Since they were about to hold an estate sale, everything in it had a price tag attached to it. It’s fascinating to consider how you can take nearly 100 years of a family’s possessions and attach a price tag to each individual item:
Notice the framed photo of Dwight D. Eisenhower on the left:
Every doily and napkin has a price tag:
If you are like me, you see these photos and you feel a little sad. Sentimental for what was lost. For the “before.” The renovation of the home has stripped away all of the grandeur, the intricate woodwork and craftsmanship.
But there is something else I am considering here that is making me look at these images differently. The transition from before and after can’t just be marked just by the estate sale and renovation. This transition was more than 90 years in the making.
What I felt when I was in the house was a deep sense of neglect. I could see it in 1,000 places in every room. The electrical, plumbing, heating, and other systems were ancient. The walls were buckling and cracking. There was deep wear all over the wood floors. Rust and dust were in every nook and cranny. There were electrical wires dangling all through the hallways as they tried to route electricity to different rooms via extension cords.
For the person who bought this house and considered the next family who would live here, they had to look at the lead pipes, lead paint, knob and tube wiring, cracked plaster, water damage, and potentially mold.
What makes this house magical to me is the neglect, I suppose. It has captured the “before” so well. The way people lived in the 1940s and earlier.

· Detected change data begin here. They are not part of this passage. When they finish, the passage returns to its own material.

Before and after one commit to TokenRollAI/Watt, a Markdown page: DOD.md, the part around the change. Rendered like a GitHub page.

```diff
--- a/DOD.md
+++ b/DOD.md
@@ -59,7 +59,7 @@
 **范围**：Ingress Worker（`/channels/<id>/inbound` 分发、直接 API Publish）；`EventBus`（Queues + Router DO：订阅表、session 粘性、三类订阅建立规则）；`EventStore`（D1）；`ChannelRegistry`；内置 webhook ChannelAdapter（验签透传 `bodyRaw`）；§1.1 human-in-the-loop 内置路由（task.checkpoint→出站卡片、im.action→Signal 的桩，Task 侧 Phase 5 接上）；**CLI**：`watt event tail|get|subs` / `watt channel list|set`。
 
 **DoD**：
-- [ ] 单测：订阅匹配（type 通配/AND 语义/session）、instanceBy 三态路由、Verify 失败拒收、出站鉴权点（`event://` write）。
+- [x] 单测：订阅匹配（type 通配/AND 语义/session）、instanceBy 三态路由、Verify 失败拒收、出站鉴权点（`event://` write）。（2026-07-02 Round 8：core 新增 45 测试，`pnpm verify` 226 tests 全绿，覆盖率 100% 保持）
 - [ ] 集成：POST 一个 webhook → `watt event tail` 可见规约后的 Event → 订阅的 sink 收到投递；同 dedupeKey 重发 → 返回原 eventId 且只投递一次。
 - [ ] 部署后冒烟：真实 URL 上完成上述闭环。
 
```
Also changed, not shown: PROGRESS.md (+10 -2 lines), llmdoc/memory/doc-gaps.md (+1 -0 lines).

This neglect took time. Nothing was ever sold. So it all built up. I wasn’t allowed in the basement, though I asked multiple times (I love basements!) I can’t imagine what I would have found down there.
This is a house so big, full of so much, that it became impossible to maintain properly without a lot of yearly expenses.
I explored the large first and second floors. There was a former dentist office in one corner, which was active in the 1920s. There was a large gym room that had equipment that was at least 50 years old.
Then I got to the last room on the 3rd floor and found something unexpected: a family. In one room was a makeshift apartment with a young family of three. I believe this was the current owners’ son, his wife, and their child. This would make them the fourth and fifth generation of the family to live in this house. They had a little kitchen setup and offered me rice and beans. There was a couch and TV, and I believe the beds may have been in that same room as well.
Here they were living in what felt like a mansion from 1908 and they were all shoved into living in one room on the 3rd floor. It was amazing, because they were all so welcoming and friendly.
The owner’s grandmother lived to be 106, and by the his account, she ruled over the house. He described her as “fierce.”
But on the weekend of the estate sale in 2010, a group of strangers entered her home. People came to the house for the value of objects within it. As the clock hit 10am on a Saturday morning, people streamed in, eyeing objects they desired, doing quick calculations in their head as to what was collectible, and what wasn’t. They grabbed, they took ownership, they traded dollars for objects.
In an instant, these things were turned from a collective history into a commodity – scattered – bound for other lives, or to be eBay’d at a higher value.
Spending time in the house talking with the owner and his family, my view of the house and objects changed. And I realized something:
The most valuable thing in the house is the story.
This value will never be realized at an estate sale, it will never be calculated into a Zillow ranking. But what this place and these objects were a part of – what they helped represent – is something of a time, of a moment, of a family, of a community. Something unique that identifies who we are as a culture.
As I wake up each day curious of what the world will bring today, something I consider is the choice that we each have to create and share.
How amidst all of these transitions is an opportunity to evolve our own creative practices. To discover new ways to write and make art. To share our voice. To connect with others. To craft new stories.
In every before and after, something is lost. But what I am considering is how we can grow in what we create and how we can come together.